▶ TASK INSTRUCTIONS
Retrieve every line of the data holding the word "tertiaryContainer".

▶ DATA TO EXAMINE
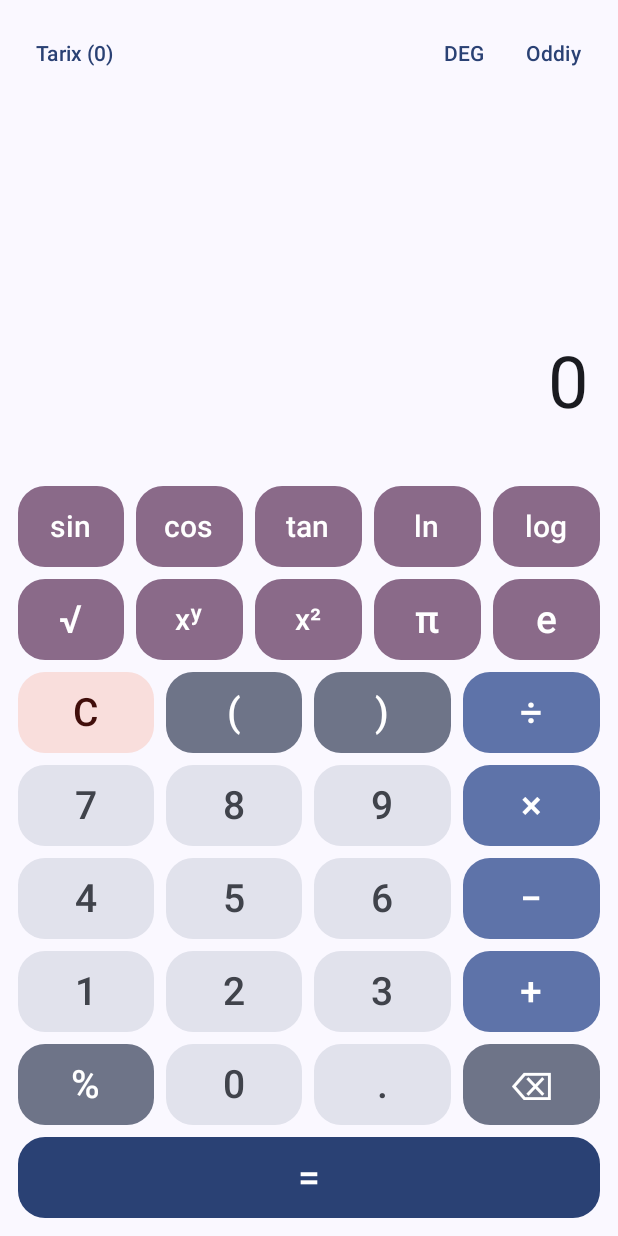
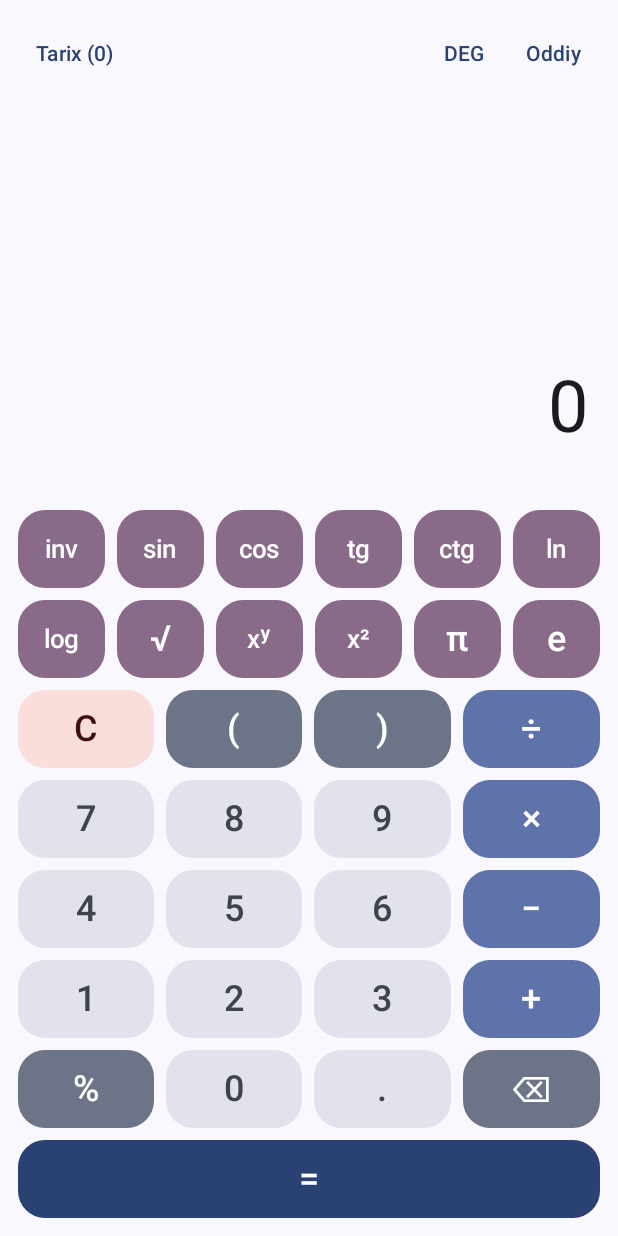
Before and after one commit to kamezonkamezonkamezon987654321/kalkulyatorAPK, an Android app built with Jetpack Compose: the screen it shows after launch (MainActivity), after a tap on "f(x)", on a phone screen of 412 x 824 dp. Run offline under Robolectric (Android 15) with nearby library versions, the phone set to English and light mode, and no system bars.

Commit message:
Teskari trigonometrik funksiyalar: arcsin, arccos, arctg, arcctg
inv tugmasi trigonometrik tugmalarni teskarisiga almashtiradi. Maktab
yozuviga moslab tan o'rniga tg ko'rsatiladi va ctg qo'shildi; eski
tarixdagi tan ham hisoblanaveradi.

Co-Authored-By: Claude Opus 5.5 <noreply@anthropic.com>
Claude-Session: https://claude.ai/code/session_018srYeN61Eup6xRVMi46Xzs

```diff
--- a/app/src/main/java/uz/kalkulyator/CalculatorViewModel.kt
+++ b/app/src/main/java/uz/kalkulyator/CalculatorViewModel.kt
@@ -22,6 +22,7 @@ data class CalculatorUiState(
     val history: List<HistoryEntry> = emptyList(),
     val showHistory: Boolean = false,
     val scientific: Boolean = false,
+    val inverse: Boolean = false,
     val angleMode: AngleMode = AngleMode.DEG,
 )
 
@@ -49,6 +50,7 @@ class CalculatorViewModel(application: Application) : AndroidViewModel(applicati
             "C" -> ""
             "⌫" -> InputEditor.backspace(expr)
             "=" -> { evaluate(); return }
+            "inv" -> { _state.update { it.copy(inverse = !it.inverse) }; return }
             "(" -> InputEditor.openParen(fresh)
             ")" -> InputEditor.closeParen(expr)
             "%" -> InputEditor.appendPercent(expr)
--- a/app/src/main/java/uz/kalkulyator/calc/InputEditor.kt
+++ b/app/src/main/java/uz/kalkulyator/calc/InputEditor.kt
@@ -3,7 +3,9 @@ package uz.kalkulyator.calc
 object InputEditor {
     const val OPERATORS = "+−×÷^"
     private const val CONSTANTS = "πe"
-    private val FUNCTION_TOKENS = ExpressionEvaluator.FUNCTIONS.map { "$it(" } + "√("
+    // Longest first, so "arcsin(" is removed whole instead of matching its "sin(" suffix.
+    private val FUNCTION_TOKENS =
+        (ExpressionEvaluator.FUNCTIONS.map { "$it(" } + "√(").sortedByDescending { it.length }
 
     fun appendDigit(expr: String, digit: Char): String {
         if (endsWithValueCloser(expr)) return expr + "×" + digit
--- a/app/src/main/java/uz/kalkulyator/ui/CalculatorScreen.kt
+++ b/app/src/main/java/uz/kalkulyator/ui/CalculatorScreen.kt
@@ -35,10 +35,13 @@ import uz.kalkulyator.CalculatorUiState
 import uz.kalkulyator.CalculatorViewModel
 import uz.kalkulyator.calc.HistoryEntry
 
-private val SCIENTIFIC_ROWS = listOf(
-    listOf("sin", "cos", "tan", "ln", "log"),
-    listOf("√", "xʸ", "x²", "π", "e"),
+private fun scientificRows(inverse: Boolean) = listOf(
+    if (inverse) listOf("inv", "arcsin", "arccos", "arctg", "arcctg", "ln")
+    else listOf("inv", "sin", "cos", "tg", "ctg", "ln"),
+    listOf("log", "√", "xʸ", "x²", "π", "e"),
 )
+
+private val SCIENTIFIC_KEYS = (scientificRows(false) + scientificRows(true)).flatten().toSet()
 
 private val KEY_ROWS = listOf(
     listOf("C", "(", ")", "÷"),
@@ -85,7 +88,7 @@ fun CalculatorScreen(vm: CalculatorViewModel = viewModel()) {
                 HistoryList(state.history, vm::useHistoryEntry, Modifier.weight(1f))
             } else {
                 Display(state, Modifier.weight(1f))
-                Keypad(state.scientific, vm::onKey)
+                Keypad(state.scientific, state.inverse, vm::onKey)
             }
         }
     }
@@ -120,10 +123,10 @@ private fun Display(state: CalculatorUiState, modifier: Modifier) {
 }
 
 @Composable
-private fun Keypad(scientific: Boolean, onKey: (String) -> Unit) {
+private fun Keypad(scientific: Boolean, inverse: Boolean, onKey: (String) -> Unit) {
     val colors = MaterialTheme.colorScheme
-    val height = if (scientific) 54.dp else 68.dp
-    val rows = if (scientific) SCIENTIFIC_ROWS + KEY_ROWS else KEY_ROWS
+    val height = if (scientific) 52.dp else 68.dp
+    val rows = if (scientific) scientificRows(inverse) + KEY_ROWS else KEY_ROWS
     Column(verticalArrangement = Arrangement.spacedBy(8.dp)) {
         rows.forEach { row ->
             Row(horizontalArrangement = Arrangement.spacedBy(8.dp)) {
@@ -131,8 +134,9 @@ private fun Keypad(scientific: Boolean, onKey: (String) -> Unit) {
                     val (bg, fg) = when (key) {
                         "C" -> colors.errorContainer to colors.onErrorContainer
                         "÷", "×", "−", "+" -> colors.primaryContainer to colors.onPrimaryContainer
-                        in SCIENTIFIC_ROWS[0], in SCIENTIFIC_ROWS[1] ->
-                            colors.tertiaryContainer to colors.onTertiaryContainer
+                        "inv" -> if (inverse) colors.tertiary to colors.onTertiary
+                        else colors.tertiaryContainer to colors.onTertiaryContainer
+                        in SCIENTIFIC_KEYS -> colors.tertiaryContainer to colors.onTertiaryContainer
                         "(", ")", "%", "⌫" -> colors.secondaryContainer to colors.onSecondaryContainer
                         else -> colors.surfaceVariant to colors.onSurfaceVariant
                     }
@@ -160,7 +164,12 @@ private fun KeyButton(
         contentPadding = PaddingValues(0.dp),
         colors = ButtonDefaults.buttonColors(containerColor = bg, contentColor = fg),
     ) {
-        Text(label, fontSize = if (label.length > 1) 20.sp else 26.sp)
+        val fontSize = when {
+            label.length >= 5 -> 13.sp
+            label.length > 1 -> 17.sp
+            else -> 24.sp
+        }
+        Text(label, fontSize = fontSize, maxLines = 1)
     }
 }
 
```
Also changed, not shown: app/src/main/java/uz/kalkulyator/calc/ExpressionEvaluator.kt (+28 -3 lines), 3 other files.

▶ EXERCISE OUTPUT
-                            colors.tertiaryContainer to colors.onTertiaryContainer
+                        else colors.tertiaryContainer to colors.onTertiaryContainer
+                        in SCIENTIFIC_KEYS -> colors.tertiaryContainer to colors.onTertiaryContainer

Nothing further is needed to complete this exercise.